# How to complete this task
Copy out the full listing that comes next, exactly.

# Provided data
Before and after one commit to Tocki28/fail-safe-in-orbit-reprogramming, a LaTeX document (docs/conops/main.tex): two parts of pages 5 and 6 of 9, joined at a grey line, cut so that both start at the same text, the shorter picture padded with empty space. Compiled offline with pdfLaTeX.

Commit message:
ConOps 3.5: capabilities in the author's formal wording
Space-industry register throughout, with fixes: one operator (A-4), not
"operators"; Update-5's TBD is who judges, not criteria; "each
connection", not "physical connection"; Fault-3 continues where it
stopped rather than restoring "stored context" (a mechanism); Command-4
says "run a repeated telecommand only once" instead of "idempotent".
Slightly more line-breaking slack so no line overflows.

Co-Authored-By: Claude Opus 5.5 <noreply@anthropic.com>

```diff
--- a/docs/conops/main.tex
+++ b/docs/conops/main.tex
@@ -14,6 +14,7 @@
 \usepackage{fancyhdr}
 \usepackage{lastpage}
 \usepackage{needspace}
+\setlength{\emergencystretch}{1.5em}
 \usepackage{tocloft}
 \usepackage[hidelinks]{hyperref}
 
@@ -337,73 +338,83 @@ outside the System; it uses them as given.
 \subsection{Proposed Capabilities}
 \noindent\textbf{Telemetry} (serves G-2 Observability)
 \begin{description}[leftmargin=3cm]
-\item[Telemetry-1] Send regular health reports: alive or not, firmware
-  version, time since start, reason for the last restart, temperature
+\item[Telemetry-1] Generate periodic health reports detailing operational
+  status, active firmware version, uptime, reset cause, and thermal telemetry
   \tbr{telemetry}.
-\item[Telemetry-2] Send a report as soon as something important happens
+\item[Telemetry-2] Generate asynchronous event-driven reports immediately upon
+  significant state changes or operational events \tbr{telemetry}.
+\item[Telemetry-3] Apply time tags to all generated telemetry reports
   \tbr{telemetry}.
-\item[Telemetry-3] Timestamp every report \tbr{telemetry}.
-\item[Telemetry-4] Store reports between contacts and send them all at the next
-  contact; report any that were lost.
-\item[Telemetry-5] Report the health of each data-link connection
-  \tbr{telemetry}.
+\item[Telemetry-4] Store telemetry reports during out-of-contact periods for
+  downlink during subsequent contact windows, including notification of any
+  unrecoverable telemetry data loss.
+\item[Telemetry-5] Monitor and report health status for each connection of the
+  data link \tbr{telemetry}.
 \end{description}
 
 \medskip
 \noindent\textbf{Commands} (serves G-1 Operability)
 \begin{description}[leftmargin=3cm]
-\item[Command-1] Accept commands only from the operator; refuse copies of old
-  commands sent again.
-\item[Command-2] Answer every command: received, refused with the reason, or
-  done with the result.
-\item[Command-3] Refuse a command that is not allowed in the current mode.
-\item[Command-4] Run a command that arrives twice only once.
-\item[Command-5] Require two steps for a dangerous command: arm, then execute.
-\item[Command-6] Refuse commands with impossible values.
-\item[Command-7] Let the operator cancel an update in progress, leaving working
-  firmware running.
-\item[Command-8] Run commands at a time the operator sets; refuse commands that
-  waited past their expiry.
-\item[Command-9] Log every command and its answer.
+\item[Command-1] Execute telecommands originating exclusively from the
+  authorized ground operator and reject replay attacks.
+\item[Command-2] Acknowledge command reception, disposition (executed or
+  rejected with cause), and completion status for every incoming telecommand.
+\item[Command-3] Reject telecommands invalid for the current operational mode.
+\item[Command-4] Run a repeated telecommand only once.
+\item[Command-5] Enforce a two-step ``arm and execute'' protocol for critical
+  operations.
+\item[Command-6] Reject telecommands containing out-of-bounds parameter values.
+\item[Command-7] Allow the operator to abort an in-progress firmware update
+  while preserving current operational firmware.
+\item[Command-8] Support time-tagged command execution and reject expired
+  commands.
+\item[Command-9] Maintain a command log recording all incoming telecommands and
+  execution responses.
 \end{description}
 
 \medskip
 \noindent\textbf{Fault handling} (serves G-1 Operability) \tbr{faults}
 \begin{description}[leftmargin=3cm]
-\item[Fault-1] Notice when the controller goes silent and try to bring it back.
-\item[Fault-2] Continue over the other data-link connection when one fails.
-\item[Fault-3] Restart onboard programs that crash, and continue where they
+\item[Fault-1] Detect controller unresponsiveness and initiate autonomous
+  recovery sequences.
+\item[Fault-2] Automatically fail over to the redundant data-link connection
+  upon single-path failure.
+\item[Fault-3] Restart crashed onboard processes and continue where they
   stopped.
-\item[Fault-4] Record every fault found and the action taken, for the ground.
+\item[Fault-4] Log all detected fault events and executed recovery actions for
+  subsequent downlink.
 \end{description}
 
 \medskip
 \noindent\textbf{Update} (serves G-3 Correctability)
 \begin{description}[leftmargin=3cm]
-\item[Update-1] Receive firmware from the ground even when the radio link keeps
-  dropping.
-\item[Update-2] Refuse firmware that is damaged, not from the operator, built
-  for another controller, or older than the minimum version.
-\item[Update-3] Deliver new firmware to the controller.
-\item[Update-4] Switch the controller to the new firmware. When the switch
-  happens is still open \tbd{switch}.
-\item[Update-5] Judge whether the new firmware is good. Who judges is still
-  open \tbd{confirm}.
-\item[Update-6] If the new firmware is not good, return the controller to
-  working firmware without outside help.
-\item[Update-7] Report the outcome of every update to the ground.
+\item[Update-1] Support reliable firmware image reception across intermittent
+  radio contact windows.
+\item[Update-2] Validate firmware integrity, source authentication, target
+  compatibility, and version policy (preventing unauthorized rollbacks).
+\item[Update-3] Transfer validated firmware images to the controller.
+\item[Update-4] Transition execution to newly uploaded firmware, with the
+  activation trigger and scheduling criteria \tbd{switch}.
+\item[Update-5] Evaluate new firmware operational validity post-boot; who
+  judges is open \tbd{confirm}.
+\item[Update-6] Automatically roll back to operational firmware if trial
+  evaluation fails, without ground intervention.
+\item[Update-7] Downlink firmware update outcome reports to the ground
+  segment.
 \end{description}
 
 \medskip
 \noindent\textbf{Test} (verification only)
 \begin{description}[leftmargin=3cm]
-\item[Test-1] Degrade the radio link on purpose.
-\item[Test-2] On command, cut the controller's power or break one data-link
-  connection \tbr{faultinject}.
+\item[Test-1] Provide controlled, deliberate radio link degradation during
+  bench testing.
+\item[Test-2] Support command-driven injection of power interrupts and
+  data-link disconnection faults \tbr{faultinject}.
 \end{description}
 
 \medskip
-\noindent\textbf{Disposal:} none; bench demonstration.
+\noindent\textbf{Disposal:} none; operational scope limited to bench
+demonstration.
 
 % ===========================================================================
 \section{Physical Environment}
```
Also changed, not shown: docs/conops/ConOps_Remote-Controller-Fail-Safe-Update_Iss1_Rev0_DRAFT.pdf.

# Answer for this exercise
Before and after one commit to Tocki28/fail-safe-in-orbit-reprogramming, a LaTeX document (docs/conops/main.tex): two parts of pages 5 and 6 of 9, joined at a grey line, cut so that both start at the same text, the shorter picture padded with empty space. Compiled offline with pdfLaTeX.

Commit message:
ConOps 3.5: capabilities in the author's formal wording
Space-industry register throughout, with fixes: one operator (A-4), not
"operators"; Update-5's TBD is who judges, not criteria; "each
connection", not "physical connection"; Fault-3 continues where it
stopped rather than restoring "stored context" (a mechanism); Command-4
says "run a repeated telecommand only once" instead of "idempotent".
Slightly more line-breaking slack so no line overflows.

Co-Authored-By: Claude Opus 5.5 <noreply@anthropic.com>

```diff
--- a/docs/conops/main.tex
+++ b/docs/conops/main.tex
@@ -14,6 +14,7 @@
 \usepackage{fancyhdr}
 \usepackage{lastpage}
 \usepackage{needspace}
+\setlength{\emergencystretch}{1.5em}
 \usepackage{tocloft}
 \usepackage[hidelinks]{hyperref}
 
@@ -337,73 +338,83 @@ outside the System; it uses them as given.
 \subsection{Proposed Capabilities}
 \noindent\textbf{Telemetry} (serves G-2 Observability)
 \begin{description}[leftmargin=3cm]
-\item[Telemetry-1] Send regular health reports: alive or not, firmware
-  version, time since start, reason for the last restart, temperature
+\item[Telemetry-1] Generate periodic health reports detailing operational
+  status, active firmware version, uptime, reset cause, and thermal telemetry
   \tbr{telemetry}.
-\item[Telemetry-2] Send a report as soon as something important happens
+\item[Telemetry-2] Generate asynchronous event-driven reports immediately upon
+  significant state changes or operational events \tbr{telemetry}.
+\item[Telemetry-3] Apply time tags to all generated telemetry reports
   \tbr{telemetry}.
-\item[Telemetry-3] Timestamp every report \tbr{telemetry}.
-\item[Telemetry-4] Store reports between contacts and send them all at the next
-  contact; report any that were lost.
-\item[Telemetry-5] Report the health of each data-link connection
-  \tbr{telemetry}.
+\item[Telemetry-4] Store telemetry reports during out-of-contact periods for
+  downlink during subsequent contact windows, including notification of any
+  unrecoverable telemetry data loss.
+\item[Telemetry-5] Monitor and report health status for each connection of the
+  data link \tbr{telemetry}.
 \end{description}
 
 \medskip
 \noindent\textbf{Commands} (serves G-1 Operability)
 \begin{description}[leftmargin=3cm]
-\item[Command-1] Accept commands only from the operator; refuse copies of old
-  commands sent again.
-\item[Command-2] Answer every command: received, refused with the reason, or
-  done with the result.
-\item[Command-3] Refuse a command that is not allowed in the current mode.
-\item[Command-4] Run a command that arrives twice only once.
-\item[Command-5] Require two steps for a dangerous command: arm, then execute.
-\item[Command-6] Refuse commands with impossible values.
-\item[Command-7] Let the operator cancel an update in progress, leaving working
-  firmware running.
-\item[Command-8] Run commands at a time the operator sets; refuse commands that
-  waited past their expiry.
-\item[Command-9] Log every command and its answer.
+\item[Command-1] Execute telecommands originating exclusively from the
+  authorized ground operator and reject replay attacks.
+\item[Command-2] Acknowledge command reception, disposition (executed or
+  rejected with cause), and completion status for every incoming telecommand.
+\item[Command-3] Reject telecommands invalid for the current operational mode.
+\item[Command-4] Run a repeated telecommand only once.
+\item[Command-5] Enforce a two-step ``arm and execute'' protocol for critical
+  operations.
+\item[Command-6] Reject telecommands containing out-of-bounds parameter values.
+\item[Command-7] Allow the operator to abort an in-progress firmware update
+  while preserving current operational firmware.
+\item[Command-8] Support time-tagged command execution and reject expired
+  commands.
+\item[Command-9] Maintain a command log recording all incoming telecommands and
+  execution responses.
 \end{description}
 
 \medskip
 \noindent\textbf{Fault handling} (serves G-1 Operability) \tbr{faults}
 \begin{description}[leftmargin=3cm]
-\item[Fault-1] Notice when the controller goes silent and try to bring it back.
-\item[Fault-2] Continue over the other data-link connection when one fails.
-\item[Fault-3] Restart onboard programs that crash, and continue where they
+\item[Fault-1] Detect controller unresponsiveness and initiate autonomous
+  recovery sequences.
+\item[Fault-2] Automatically fail over to the redundant data-link connection
+  upon single-path failure.
+\item[Fault-3] Restart crashed onboard processes and continue where they
   stopped.
-\item[Fault-4] Record every fault found and the action taken, for the ground.
+\item[Fault-4] Log all detected fault events and executed recovery actions for
+  subsequent downlink.
 \end{description}
 
 \medskip
 \noindent\textbf{Update} (serves G-3 Correctability)
 \begin{description}[leftmargin=3cm]
-\item[Update-1] Receive firmware from the ground even when the radio link keeps
-  dropping.
-\item[Update-2] Refuse firmware that is damaged, not from the operator, built
-  for another controller, or older than the minimum version.
-\item[Update-3] Deliver new firmware to the controller.
-\item[Update-4] Switch the controller to the new firmware. When the switch
-  happens is still open \tbd{switch}.
-\item[Update-5] Judge whether the new firmware is good. Who judges is still
-  open \tbd{confirm}.
-\item[Update-6] If the new firmware is not good, return the controller to
-  working firmware without outside help.
-\item[Update-7] Report the outcome of every update to the ground.
+\item[Update-1] Support reliable firmware image reception across intermittent
+  radio contact windows.
+\item[Update-2] Validate firmware integrity, source authentication, target
+  compatibility, and version policy (preventing unauthorized rollbacks).
+\item[Update-3] Transfer validated firmware images to the controller.
+\item[Update-4] Transition execution to newly uploaded firmware, with the
+  activation trigger and scheduling criteria \tbd{switch}.
+\item[Update-5] Evaluate new firmware operational validity post-boot; who
+  judges is open \tbd{confirm}.
+\item[Update-6] Automatically roll back to operational firmware if trial
+  evaluation fails, without ground intervention.
+\item[Update-7] Downlink firmware update outcome reports to the ground
+  segment.
 \end{description}
 
 \medskip
 \noindent\textbf{Test} (verification only)
 \begin{description}[leftmargin=3cm]
-\item[Test-1] Degrade the radio link on purpose.
-\item[Test-2] On command, cut the controller's power or break one data-link
-  connection \tbr{faultinject}.
+\item[Test-1] Provide controlled, deliberate radio link degradation during
+  bench testing.
+\item[Test-2] Support command-driven injection of power interrupts and
+  data-link disconnection faults \tbr{faultinject}.
 \end{description}
 
 \medskip
-\noindent\textbf{Disposal:} none; bench demonstration.
+\noindent\textbf{Disposal:} none; operational scope limited to bench
+demonstration.
 
 % ===========================================================================
 \section{Physical Environment}
```
Also changed, not shown: docs/conops/ConOps_Remote-Controller-Fail-Safe-Update_Iss1_Rev0_DRAFT.pdf.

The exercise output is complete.